But this very strength snakes in on itself and becomes its perilous opposite: what was pitched so perfectly in the circumscribed space of a short story, extended now over 400 pages can appear overcrafted, a hothouse product, at times so swooningly in love with itself that it cannot resist yet another perfectly turned sentence, or four, on the miracle of the hexagonal structure of snow, when more important action is pressing. Doerr’s interest in nature is so obsessive that the whole equation of man-in-nature becomes heavily skewed in favor of the latter, producing fiction of rapturous beauty but of an oddly cold, uninvolving nature, as if it’s embalmed in its own lustrous style.
A transparent passage in the book seems to hold the key to both Doerr’s philosophy and to the central problem of the book. ‘All day … a sensitivity had been building within [Winkler]: the slightest shift in light or air touched the backs of his eyes, reached membranes inside his nose. It was as if, like a human divining rod, he had been attuning to vapor as it gathered in the atmosphere, sensing it – water rising in the xylem of trees, leaching out of stones, even the last unfrozen volumes, gargling deep beneath the forest in tangled, rocky aquifers – all these waters rising through the air, accumulating in the clouds, stretching and binding, condensing and precipitating – falling’. It encapsulates the whole problem of a style that can sometimes stray into the selfconsciously hypersensitive and precious and the problem of balance, the way the human is compulsively stunted in favor of the natural.

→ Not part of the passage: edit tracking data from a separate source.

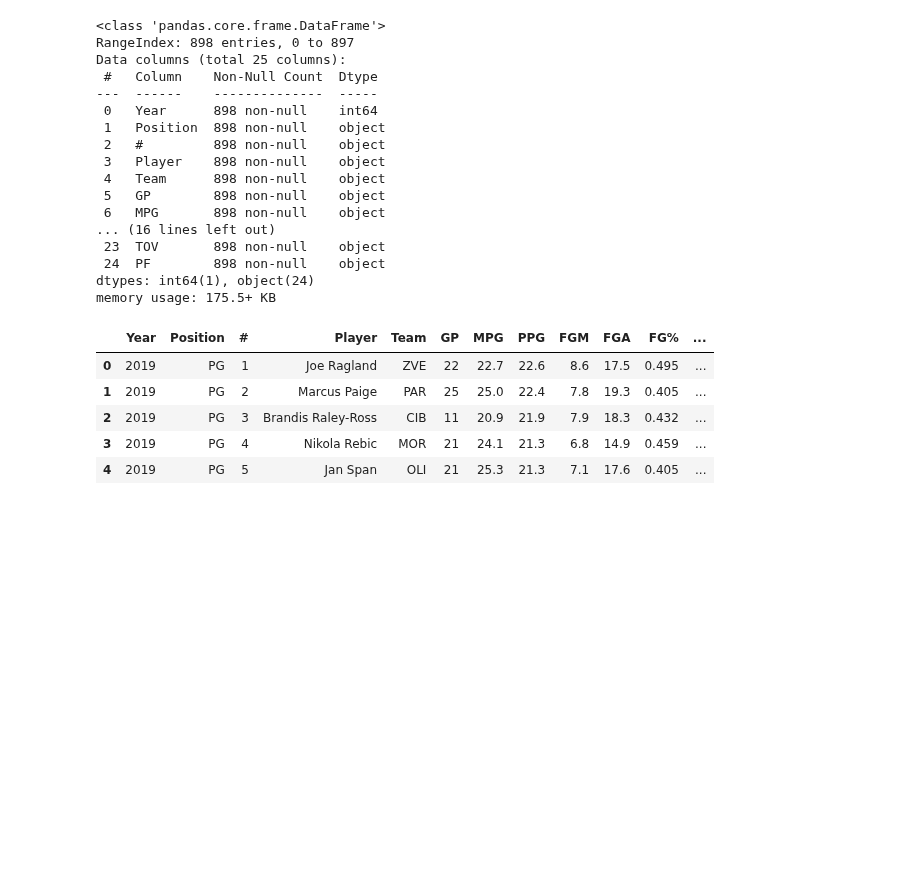
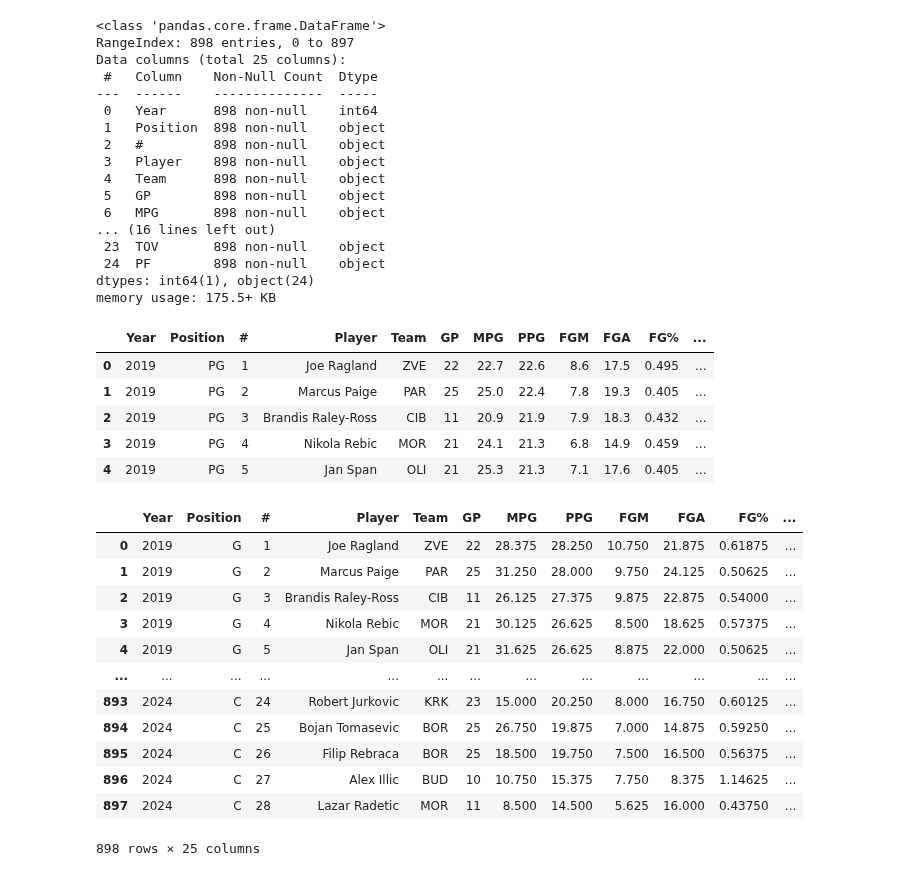
Before and after one commit to NEAT-Scouting-Data-Analytics/NEAT-Scouting-Data-Analytics, a Jupyter notebook: Adriatic/scrape_aba_stats.ipynb, the cells around one changed output. Saved outputs shown, nothing was run; the diff lists cells and outputs as text; code cells hidden in the pictures; blank space fills up the shorter version.

```diff
--- a/Adriatic/scrape_aba_stats.ipynb
+++ b/Adriatic/scrape_aba_stats.ipynb
@@ -113,9 +113,22 @@ df['Position'] = df['Position'].replace(['SF', 'PF'], 'F')
 # %%
 # Convert stats from 48 minutes to 100 possessions
 df.loc[:, 'MPG':] = df.loc[:,'MPG':].mul(1.25)
-# %%
-# Add new column with league name
-df['League'] = 'Adriatic ABA'
+# %%
+df
+# %% [output]
+|  | Year | Position | # | Player | Team | GP | MPG | PPG | FGM | FGA | FG% | ... |
+| 0 | 2019 | G | 1 | Joe Ragland | ZVE | 22 | 28.375 | 28.250 | 10.750 | 21.875 | 0.61875 | ... |
+| 1 | 2019 | G | 2 | Marcus Paige | PAR | 25 | 31.250 | 28.000 | 9.750 | 24.125 | 0.50625 | ... |
+| 2 | 2019 | G | 3 | Brandis Raley-Ross | CIB | 11 | 26.125 | 27.375 | 9.875 | 22.875 | 0.54000 | ... |
+| 3 | 2019 | G | 4 | Nikola Rebic | MOR | 21 | 30.125 | 26.625 | 8.500 | 18.625 | 0.57375 | ... |
+| 4 | 2019 | G | 5 | Jan Span | OLI | 21 | 31.625 | 26.625 | 8.875 | 22.000 | 0.50625 | ... |
+| ... | ... | ... | ... | ... | ... | ... | ... | ... | ... | ... | ... | ... |
+| 893 | 2024 | C | 24 | Robert Jurkovic | KRK | 23 | 15.000 | 20.250 | 8.000 | 16.750 | 0.60125 | ... |
+| 894 | 2024 | C | 25 | Bojan Tomasevic | BOR | 25 | 26.750 | 19.875 | 7.000 | 14.875 | 0.59250 | ... |
+| 895 | 2024 | C | 26 | Filip Rebraca | BOR | 25 | 18.500 | 19.750 | 7.500 | 16.500 | 0.56375 | ... |
+| 896 | 2024 | C | 27 | Alex Illic | BUD | 10 | 10.750 | 15.375 | 7.750 | 8.375 | 1.14625 | ... |
+| 897 | 2024 | C | 28 | Lazar Radetic | MOR | 11 | 8.500 | 14.500 | 5.625 | 16.000 | 0.43750 | ... |
+898 rows × 25 columns
 # %%
 # Saving DataFrame to a CSV file
 df.to_csv('aba_stats.csv', index=False)
```
Also changed, not shown: 29 other files.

The human action and human interests, characterization, dialogue, all appear oddly attenuated when set within the frame of this overdeveloped poetic realism. Pathetic fallacy only works if there is something convincing in the inner weather to which a sympathetic correlative is found in nature. Faced with the occasionally thin credibility of the characters, the exquisite avenues of light and cloud formations and ice crystals down which Doerr leads us prove disappointingly to be cul-de-sacs when we reach the inevitable destination.
Doerr reaches heroically towards the humanization of his novel with Winkler’s return to the US and his attempts to reinscribe himself into the notion and experience of family by tracing Grace, now a young woman with a child of six, Christopher. Just as his relationship with Naaliyah, a proxy daughter, set him on the path to finding his real one, this time, too, Winkler is given hope, absolution and grace by Herman Sheeler and Christopher, in two relationships combining atonement and a rewriting of the past, a relearning of responsibility. These are definitely the most moving sections of the book, but too much brightness dazzles and distracts, and the wall of luminous prose almost ringfences the reader’s heart, something Doerr clearly wants to sway. A writer as dizzyingly talented and as generous as Doerr should be confident enough to do away with some of the more blinding fireworks.